Unlike other items in this list, I harbor hope that these traditions still live in smaller towns. But if you wonder why modern life is so isolated, I suggest you to make yourself a tea and go sit outside for a while.


Since this could be a book by itself, I'll limit myself to a couple anecdotes.

When Windows 3.11 came up, those who were using the command line had to learn how to use the new interface. Computer courses at the time would dedicate its first class to playing Solitaire, seeing as it was a good exercise to get your hand-eye coordination rolling. Every time I think about it I realize what a brilliant idea this was.

My first computer course consisted on me visiting a place full of computers, picking one of the floppy disks, and figure out how to run whatever that disk had. If it was a game (and I really hoped it would be a game) I then had to figure out how to run it, what the keys did, and what the purpose of the game was. There were only two I couldn't conquer at the time: a submarine game that was immune to every key I tried (it could have been 688 Attack Sub) and the first Monkey Island in English (which I didn't speak at the time). I had trouble with Maniac Mansion too until my teacher got me a copy of the codes for the locked door.

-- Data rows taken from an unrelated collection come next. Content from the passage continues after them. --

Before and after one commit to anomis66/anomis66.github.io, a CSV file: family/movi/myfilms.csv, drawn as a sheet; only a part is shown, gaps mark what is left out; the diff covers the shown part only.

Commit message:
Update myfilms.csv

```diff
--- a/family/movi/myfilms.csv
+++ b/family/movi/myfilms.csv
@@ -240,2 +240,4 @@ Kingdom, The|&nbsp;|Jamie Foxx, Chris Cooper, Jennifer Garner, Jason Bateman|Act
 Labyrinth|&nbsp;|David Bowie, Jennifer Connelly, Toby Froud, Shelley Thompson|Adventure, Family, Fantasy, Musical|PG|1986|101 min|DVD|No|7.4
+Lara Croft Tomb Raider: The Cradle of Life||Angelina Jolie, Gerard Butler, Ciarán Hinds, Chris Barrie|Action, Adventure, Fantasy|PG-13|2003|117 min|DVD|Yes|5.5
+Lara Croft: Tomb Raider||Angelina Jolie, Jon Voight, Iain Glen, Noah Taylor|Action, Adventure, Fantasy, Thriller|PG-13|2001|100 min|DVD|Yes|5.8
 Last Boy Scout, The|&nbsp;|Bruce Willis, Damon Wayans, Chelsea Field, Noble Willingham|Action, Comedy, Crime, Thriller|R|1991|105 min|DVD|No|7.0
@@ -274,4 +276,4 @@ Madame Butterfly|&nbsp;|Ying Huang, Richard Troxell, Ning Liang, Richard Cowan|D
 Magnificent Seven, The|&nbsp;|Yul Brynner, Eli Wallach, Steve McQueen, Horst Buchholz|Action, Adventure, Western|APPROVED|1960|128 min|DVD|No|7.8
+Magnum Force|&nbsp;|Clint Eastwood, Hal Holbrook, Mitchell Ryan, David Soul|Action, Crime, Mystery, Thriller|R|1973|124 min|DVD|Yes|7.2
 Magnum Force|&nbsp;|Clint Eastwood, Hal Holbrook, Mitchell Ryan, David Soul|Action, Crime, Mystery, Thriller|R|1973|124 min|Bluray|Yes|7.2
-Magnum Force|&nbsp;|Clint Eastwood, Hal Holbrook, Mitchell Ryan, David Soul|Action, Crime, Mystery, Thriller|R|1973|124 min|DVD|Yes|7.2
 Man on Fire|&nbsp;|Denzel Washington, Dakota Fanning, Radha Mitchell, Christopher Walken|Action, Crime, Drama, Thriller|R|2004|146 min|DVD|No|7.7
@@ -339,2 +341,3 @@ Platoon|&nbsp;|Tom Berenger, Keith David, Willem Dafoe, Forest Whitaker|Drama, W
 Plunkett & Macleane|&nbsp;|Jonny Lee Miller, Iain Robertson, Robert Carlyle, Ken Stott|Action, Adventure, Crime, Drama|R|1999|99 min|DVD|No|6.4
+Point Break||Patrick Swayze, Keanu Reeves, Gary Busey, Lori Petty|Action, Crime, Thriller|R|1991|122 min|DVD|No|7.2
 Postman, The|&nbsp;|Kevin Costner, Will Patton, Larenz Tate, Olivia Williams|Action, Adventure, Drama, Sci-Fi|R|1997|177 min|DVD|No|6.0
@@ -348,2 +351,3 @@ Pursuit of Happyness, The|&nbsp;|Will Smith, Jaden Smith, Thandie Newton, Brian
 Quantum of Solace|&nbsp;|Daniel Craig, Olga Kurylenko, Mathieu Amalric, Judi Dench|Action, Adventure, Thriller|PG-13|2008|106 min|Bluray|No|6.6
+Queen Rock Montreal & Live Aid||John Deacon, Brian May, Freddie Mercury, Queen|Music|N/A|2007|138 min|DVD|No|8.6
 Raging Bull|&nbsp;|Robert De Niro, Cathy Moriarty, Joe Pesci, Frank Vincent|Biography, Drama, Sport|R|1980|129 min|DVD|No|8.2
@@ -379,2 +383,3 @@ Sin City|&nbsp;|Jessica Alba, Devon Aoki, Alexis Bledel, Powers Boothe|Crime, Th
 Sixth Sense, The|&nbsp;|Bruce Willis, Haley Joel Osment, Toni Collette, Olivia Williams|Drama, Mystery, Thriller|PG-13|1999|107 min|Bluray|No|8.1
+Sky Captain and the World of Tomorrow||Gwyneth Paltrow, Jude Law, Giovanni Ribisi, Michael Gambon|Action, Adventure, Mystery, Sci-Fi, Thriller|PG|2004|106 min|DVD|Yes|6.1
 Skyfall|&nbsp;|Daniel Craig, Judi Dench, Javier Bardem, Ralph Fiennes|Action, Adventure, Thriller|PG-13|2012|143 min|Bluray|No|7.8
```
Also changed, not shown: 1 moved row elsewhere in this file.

This course was the most educational experience of my life, and I've struggled to find a way to replicate it. Letting me explore at my own pace, do whatever I wanted and asking for help whenever I got stuck got me in an exploration path that I follow to this day. The hardest part is that this strategy only works with highly motivated students, which is not an easy requirement to fulfill.